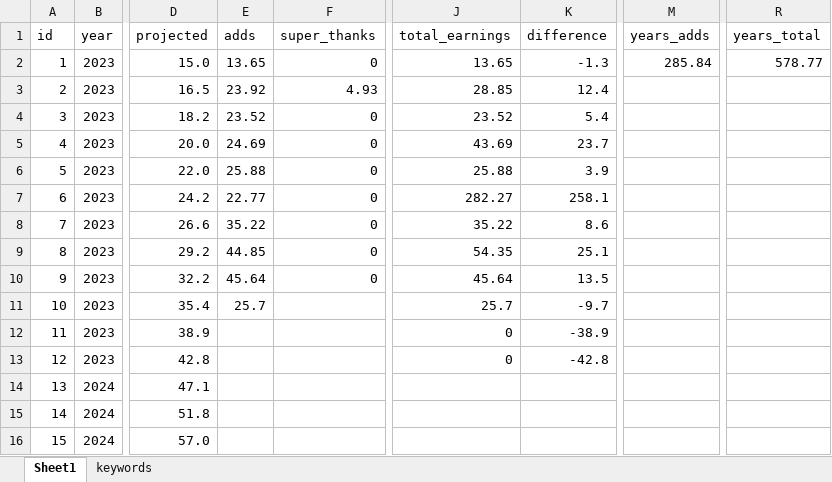
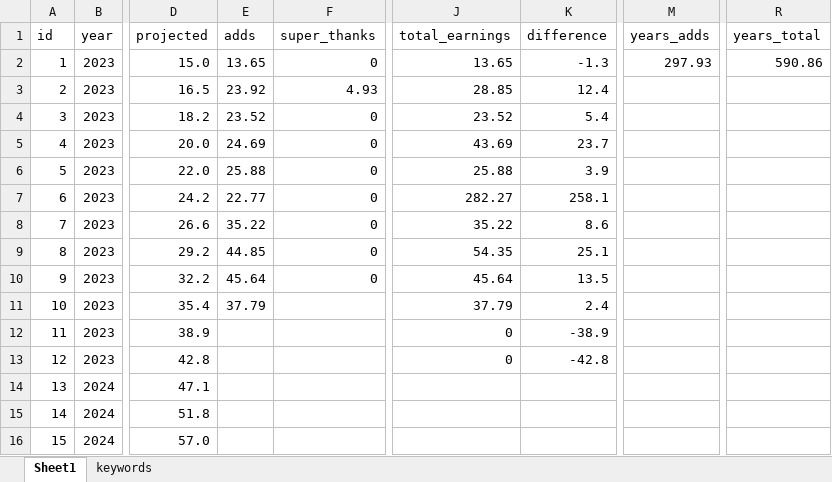
Before and after one commit to yuryzablotski/yuzaR-Blog, an Excel workbook: compounding_growth_10_percent.xlsx, sheet Sheet1, drawn as a sheet; only a part is shown, gaps mark what is left out; values as stored, in another font and other column widths than the file's, no borders; the diff names each change by its address in the sheet, - before the commit and + after, or states it on an @@ line.

```diff
--- a/compounding_growth_10_percent.xlsx (sheet Sheet1)
+++ b/compounding_growth_10_percent.xlsx (sheet Sheet1)
-M2 (years_adds): 285.84
+M2 (years_adds): 297.93
-R2 (years_total): 578.77
+R2 (years_total): 590.86
-E11 (adds): 25.7
+E11 (adds): 37.79
-J11 (total_earnings): 25.7
+J11 (total_earnings): 37.79
-K11 (difference): -9.7
+K11 (difference): 2.4
```
Also changed, not shown: 29 other files.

*DIRECTIONS FOR THIS TASK*:
Images are to be excluded, and each record above written out word for word.

*EXPECTED ANSWER*:
Before and after one commit to yuryzablotski/yuzaR-Blog, an Excel workbook: compounding_growth_10_percent.xlsx, sheet Sheet1, drawn as a sheet; only a part is shown, gaps mark what is left out; values as stored, in another font and other column widths than the file's, no borders; the diff names each change by its address in the sheet, - before the commit and + after, or states it on an @@ line.

```diff
--- a/compounding_growth_10_percent.xlsx (sheet Sheet1)
+++ b/compounding_growth_10_percent.xlsx (sheet Sheet1)
-M2 (years_adds): 285.84
+M2 (years_adds): 297.93
-R2 (years_total): 578.77
+R2 (years_total): 590.86
-E11 (adds): 25.7
+E11 (adds): 37.79
-J11 (total_earnings): 25.7
+J11 (total_earnings): 37.79
-K11 (difference): -9.7
+K11 (difference): 2.4
```
Also changed, not shown: 29 other files.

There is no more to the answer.